--- Data extracts Enclosed Below ---

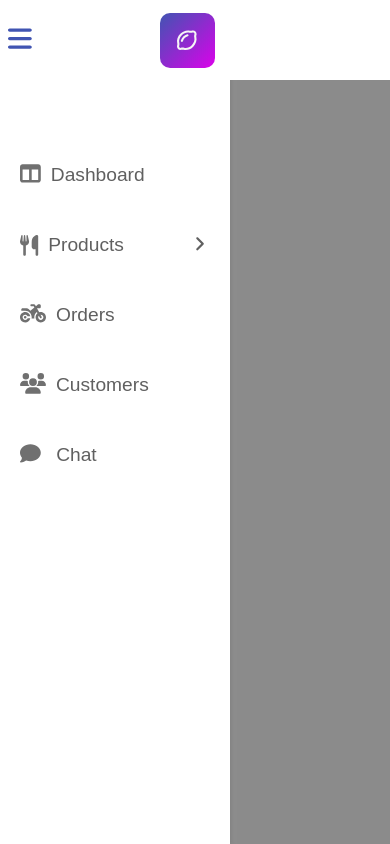
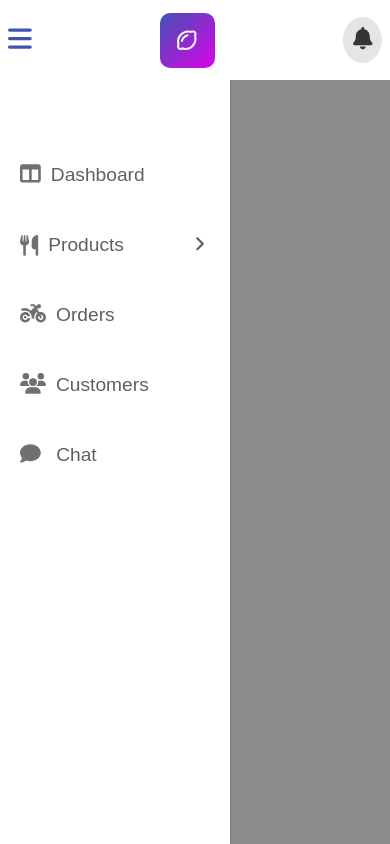
Before and after one commit to Aris-Empanta/Food_Order_App---Admin_Dashboard, a React (Create React App) app: page / in a window 390 px wide. Both pictures are taken after a click on the button 19 px from the left and 40 px from the top of the page. Built offline with nearby package versions, Linux system fonts and the light colour scheme; no server answers.

Commit message:
Working on notifications functionality

```diff
--- a/src/components/darkFilter.js
+++ b/src/components/darkFilter.js
@@ -1,6 +1,7 @@
 import "../css/darkFilter.css"
+import { handleNavbar } from "../functions/navBar"
 
 export const DarkFilter = () => {
 
-    return <div id="darkFilter" />
+    return <div id="darkFilter" onClick = { handleNavbar}/>
 }
--- a/src/components/navBar.js
+++ b/src/components/navBar.js
@@ -1,12 +1,8 @@
 import { FontAwesomeIcon } from "@fortawesome/react-fontawesome"
-import { faAngleRight,
-          faTableColumns,
-          faUtensils,
-          faMotorcycle,
-          faUsers,
-          faBars,
-          faComment
-         } from "@fortawesome/free-solid-svg-icons"
+import { faAngleRight, faTableColumns,
+          faUtensils, faMotorcycle,
+          faUsers, faBars,
+          faComment, faBell} from "@fortawesome/free-solid-svg-icons"
 import { faLemon } from "@fortawesome/free-regular-svg-icons"
 import "../css/navBar.css"
 import { useEffect, useState } from "react"
@@ -73,7 +69,7 @@ export const NavBar = () => {
                     </li>
                     <li id="dashboard"  className="navBarList">
                         <a href="#/" id="dashboardLink"
-                           onClick={ () => focus("dashboard", "dashboardColor") }>
+                           onClick={ () => { focus("dashboard", "dashboardColor"); handleNavbar() }}>
                             < FontAwesomeIcon icon={ faTableColumns } className="navbarIcons dashboardColor fontsColor" />
                             <span className="dashboardColor fontsColor" >Dashboard</span>
                         </a>
@@ -134,6 +130,9 @@ export const NavBar = () => {
                     <div id="smallLogo">
                         <FontAwesomeIcon icon={ faLemon }/>
                     </div>
+                    <button id="notifications">
+                        <FontAwesomeIcon icon={ faBell }/>
+                    </button>
                 </div>
                 <audio id="orderNotification">
                     <source  src={orderNotification} type="audio/mp3" />
--- a/src/css/darkFilter.css
+++ b/src/css/darkFilter.css
@@ -1,4 +1,5 @@
 #darkFilter {
+    display: none;
     width: 100%;
     height: 100%;
     opacity: 0.4;
--- a/src/css/navBar.css
+++ b/src/css/navBar.css
@@ -160,6 +160,7 @@
         position: fixed;
         align-items: center;
         justify-content: space-between;
+        padding: 0 2%;
         background-color: white;
         width: 100%;
         height: 80px;
@@ -168,8 +169,16 @@
         z-index: 2;
     }
 
+    #notifications {
+        padding: 10px;
+        font-size: 1.4rem;
+        border-radius: 50%;
+        border: none;
+        background-color: rgb( 0, 0, 0, 0.1 );
+        color: #353535;
+    }
+
     #barsIcon {
-        margin-left: 2%;
         font-size: 1.7rem;
         color: rgb(64, 84, 178);
         background-color: transparent;
@@ -178,7 +187,6 @@
 
     #smallLogo {
         display: flex;
-        margin-right: 45%;
         justify-content: center;
         align-items: center;
         height: 55px;
```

--- End of Enclosed Data extracts ---

→ **Required work**:
Using the listing above, show every line that includes the string "components".

→ **Solution to this task**:
--- a/src/components/darkFilter.js
+++ b/src/components/darkFilter.js
--- a/src/components/navBar.js
+++ b/src/components/navBar.js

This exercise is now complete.